▸ **Problem description**
Say how many lines in the data below contain the word "cover", and give no other text.

▸ **Task data**

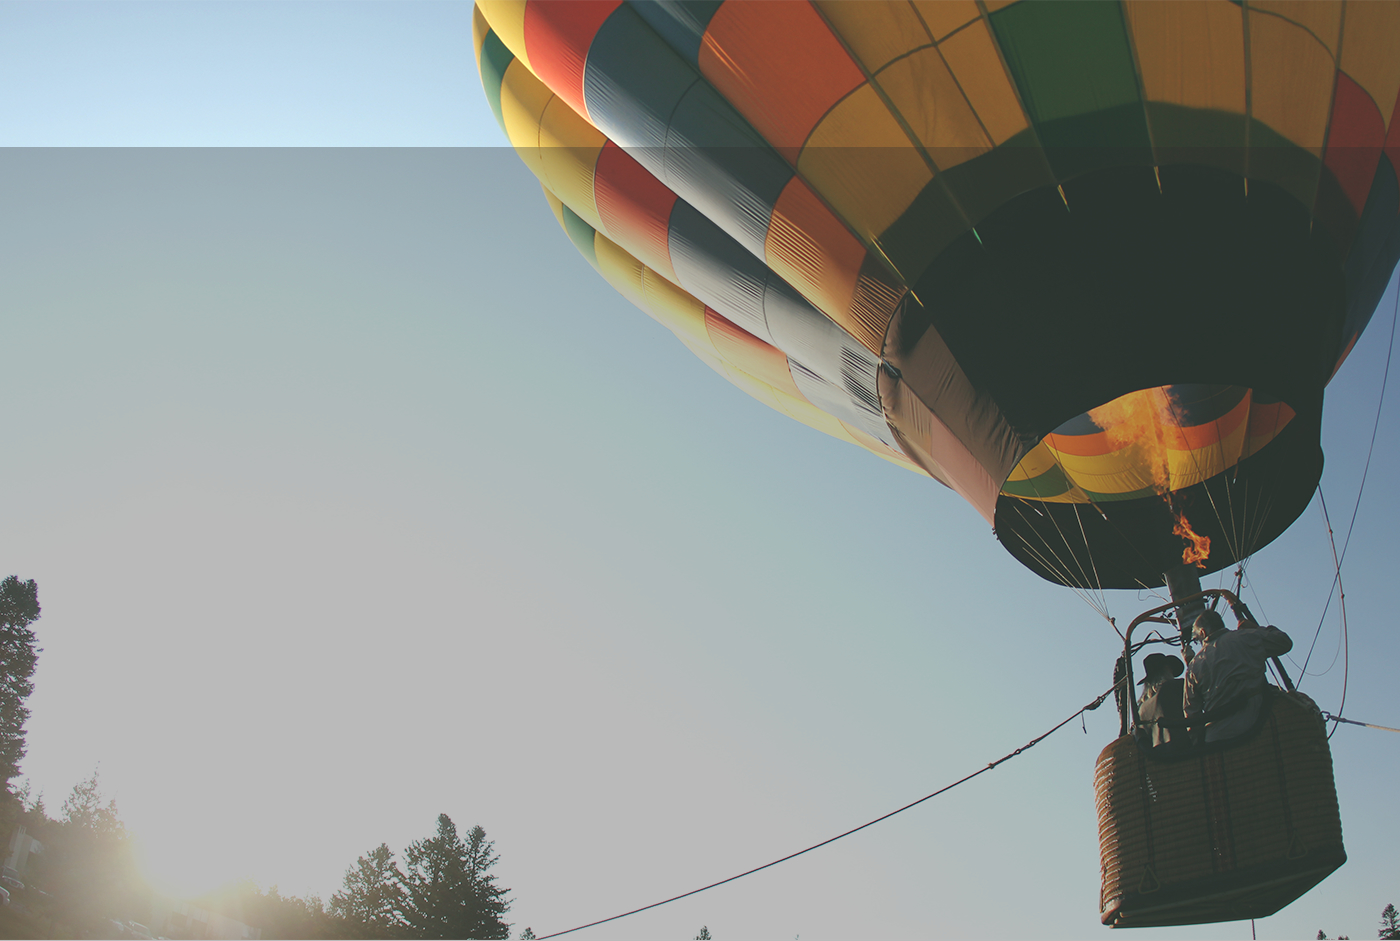
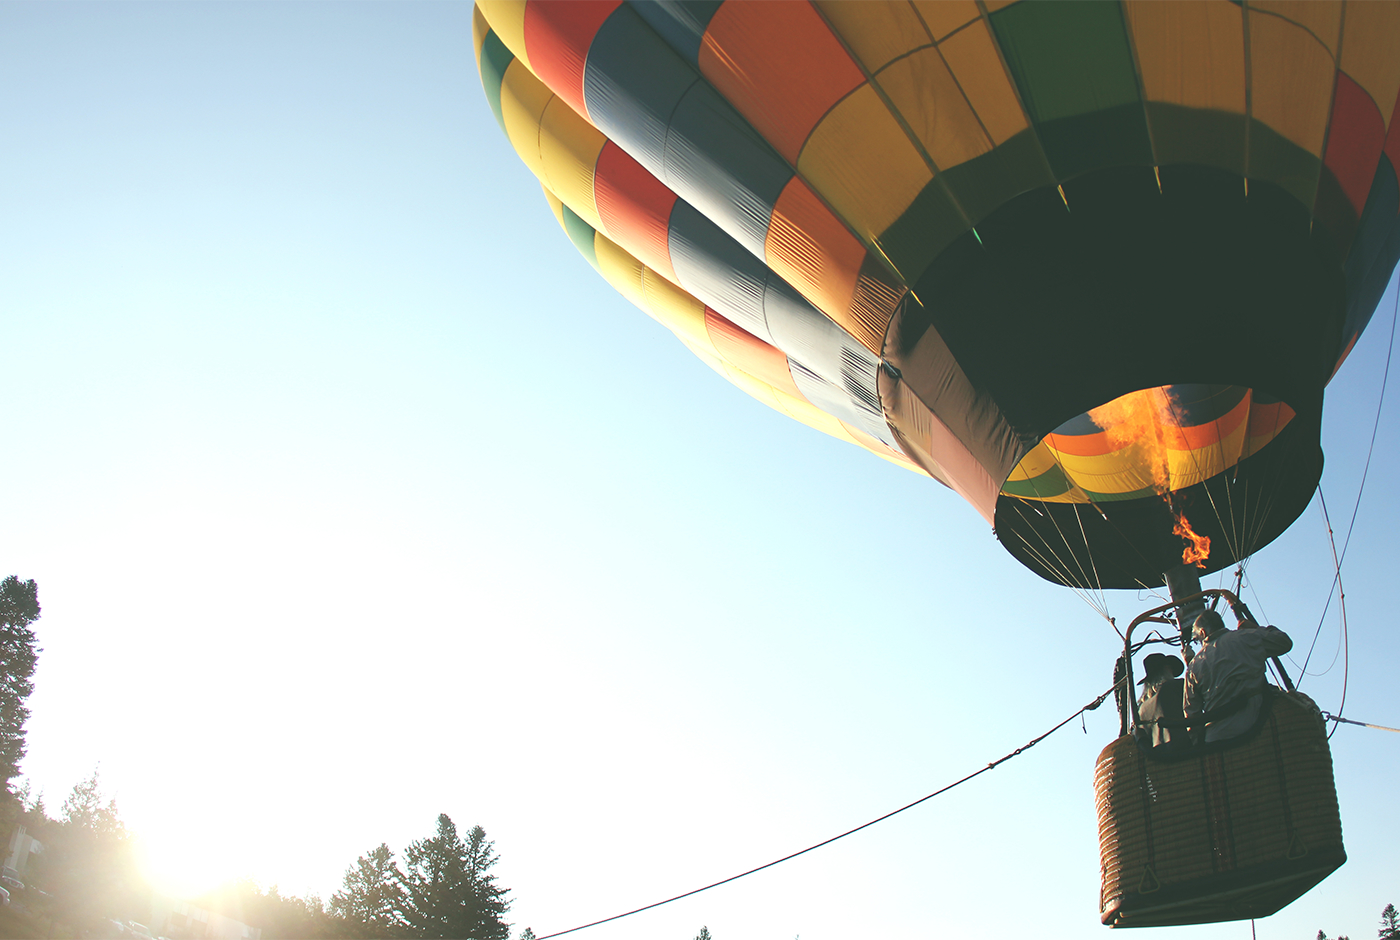
Переправил макет для урока 9

diff --git a/lesson9/css/style.css b/lesson9/css/style.css
@@ -57,8 +57,8 @@ body {
 
 header {
   width: 100%;
-  min-height: 60rem;
-  background-image: url("../img/main-bg.jpg");
+  min-height: 90rem;
+  background-image: url("../img/main-f.png"), url("../img/main-bg.jpg");
   background-size: cover;
 }
 

diff --git a/lesson9/less/style.less b/lesson9/less/style.less
@@ -63,8 +63,8 @@ body {
 
 header {
 	width: 100%;
-	min-height: 60rem;
-	background-image: url(../img/main-bg.jpg);
+	min-height: 90rem;
+	background-image: url(../img/main-f.png), url(../img/main-bg.jpg);
 	background-size: cover;
 }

▸ **Your solution**
2